By contrast, undertaking to contract Microsoft, Apple, or Google to make customisations, however minor, is well beyond reach of most trade associations and community groups. Users seeking improvements to Office 365, iWork, or Google Docs have few avenues to pursue.
Work on PDF digital signatures was partially completed in 2012, but then stagnated. Instead of pressuring volunteer developers to pick up the project, or The Document Foundation (who do not undertake LibreOffice development directly), Wilhelm Tux proactively sought out an independent company to complete the work.
The LibreOffice community conference in Bern last September provided an opportunity for Wilhelm Tux to meet with Collabora Productivity GM Michael Meeks, and scope out the task in-person with Collabra developers. As they explain on their campaign page, Wilhelm Tux chose Collabora due to our enterprise experience, staff of core LibreOffice developers, and commitment to publishing all changes upstream to the Open Source edition of LibreOffice. As their website states:
“That all customer-specific modifications are merged back into the free development branch (“main tree”) of LibreOffice was, for us, the main reason why we chose Collabora as our partner for this project, as it means that we can ensure that PDF signatures will be freely available for all users world-wide” — Wilhelm Tux website
This business model of Open Source development therefore provides a rare case of win-win-win. The 90 business and individuals who backed PDF digital signatures get the features that they need at a fraction of the total cost of their development, from a proven company with enterprise expertise. Collabora get a new contract for work that they can deliver efficiently, and which will improve the usefulness of their product to other customers. But in addition to the textbook two-way “win”, a third win is also achieved: a win for all people who may use LibreOffice, for now, and for the future.
As these features will also make their way back into Open Source LibreOffice and products based upon it, ultimately the widest possible audience will enjoy the benefit — without any detriment to the project’s 90 investors, or to the development team who will deliver it.

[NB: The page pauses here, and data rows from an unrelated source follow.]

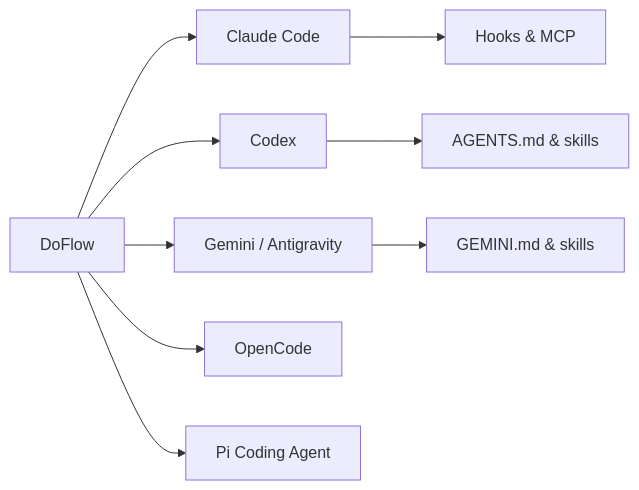
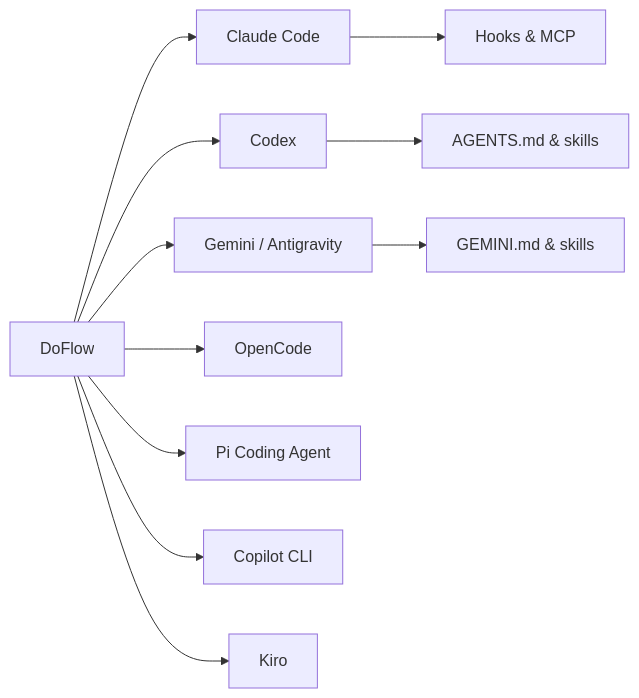
Before and after one commit to khoavu882/do-flow: the diagram in docs/index.md, drawn with Mermaid. The commit also changed 5 other files, not shown here.

````diff
--- a/docs/index.md
+++ b/docs/index.md
@@ -6,11 +6,13 @@
 ```mermaid
 flowchart LR
     D[DoFlow] --> C[Claude Code]
     D --> X[Codex]
     D --> G[Gemini / Antigravity]
     D --> O[OpenCode]
     D --> P[Pi Coding Agent]
+    D --> CP[Copilot CLI]
+    D --> K[Kiro]
     C --> H[Hooks & MCP]
     X --> S[AGENTS.md & skills]
     G --> R[GEMINI.md & skills]
 ```
````
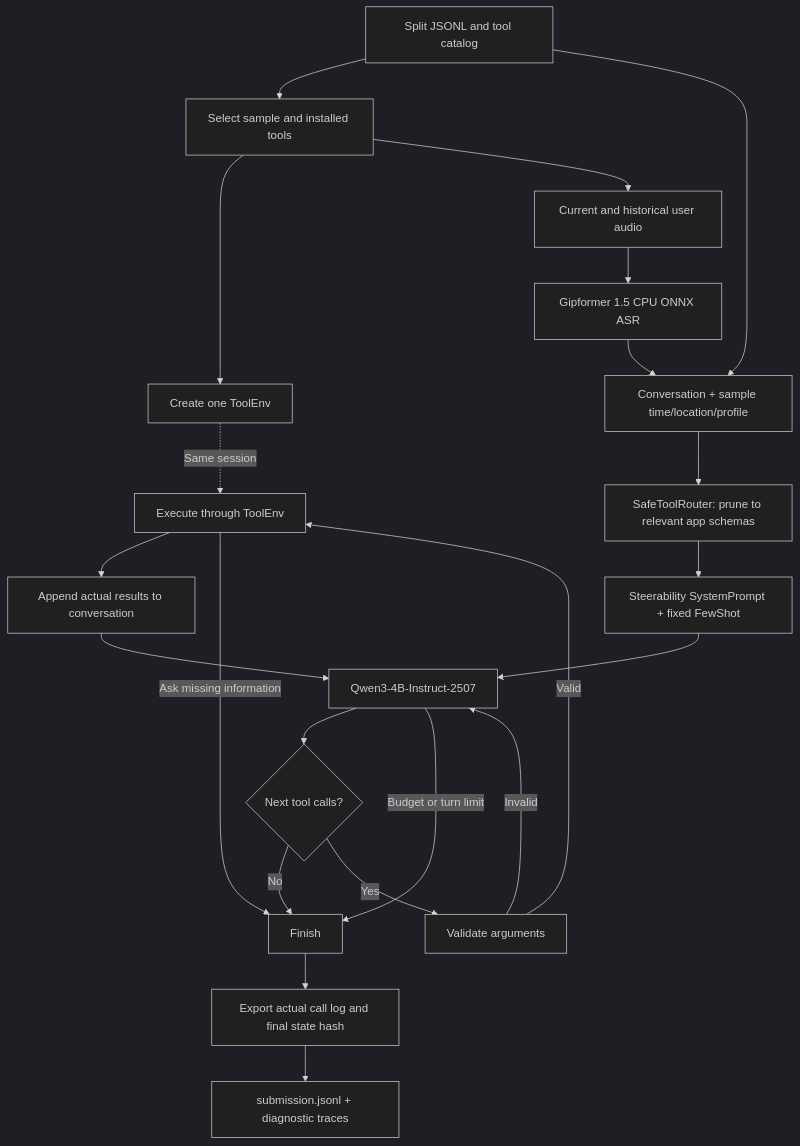
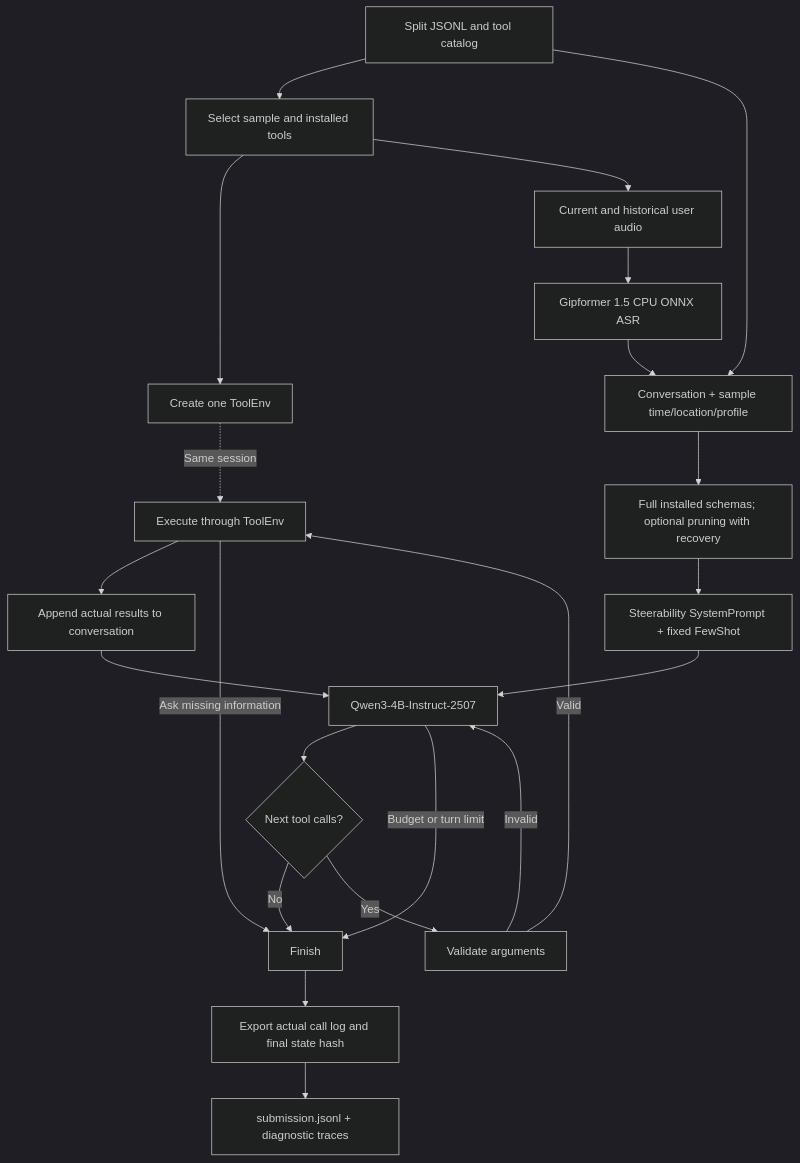
One commit to AmnO-O/ZolaAIC changed the diagram in PIPELINE.md. Above: the diagram before and after it, drawn with Mermaid (dark theme). The commit also changed other lines of this file and 12 other files, not shown here.

````diff
--- a/PIPELINE.md
+++ b/PIPELINE.md
@@ -7,24 +7,24 @@
 ```mermaid
 flowchart TD
     A[Split JSONL and tool catalog] --> B[Select sample and installed tools]
     B --> C[Create one ToolEnv]
     B --> D[Current and historical user audio]
     D --> E[Gipformer 1.5 CPU ONNX ASR]
     E --> F[Conversation + sample time/location/profile]
     A --> F
-    F --> R[SafeToolRouter: prune to relevant app schemas]
+    F --> R[Full installed schemas; optional pruning with recovery]
     R --> P[Steerability SystemPrompt + fixed FewShot]
     P --> G[Qwen3-4B-Instruct-2507]
     G --> H{Next tool calls?}
     H -->|No| L[Finish]
     H -->|Yes| I[Validate arguments]
     I -->|Invalid| G
     I -->|Valid| J[Execute through ToolEnv]
     C -.->|Same session| J
     J --> K[Append actual results to conversation]
     K --> G
     J -->|Ask missing information| L
     G -->|Budget or turn limit| L
     L --> M[Export actual call log and final state hash]
     M --> N[submission.jsonl + diagnostic traces]
 ```
````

Although contracts such as this make up a small proportion of Collabora’s work on LibreOffice, being able to fulfil the productivity needs of the highly diverse range of people using LibreOffice adds strength and flexibility to our business and position in the Open Source ecosystem.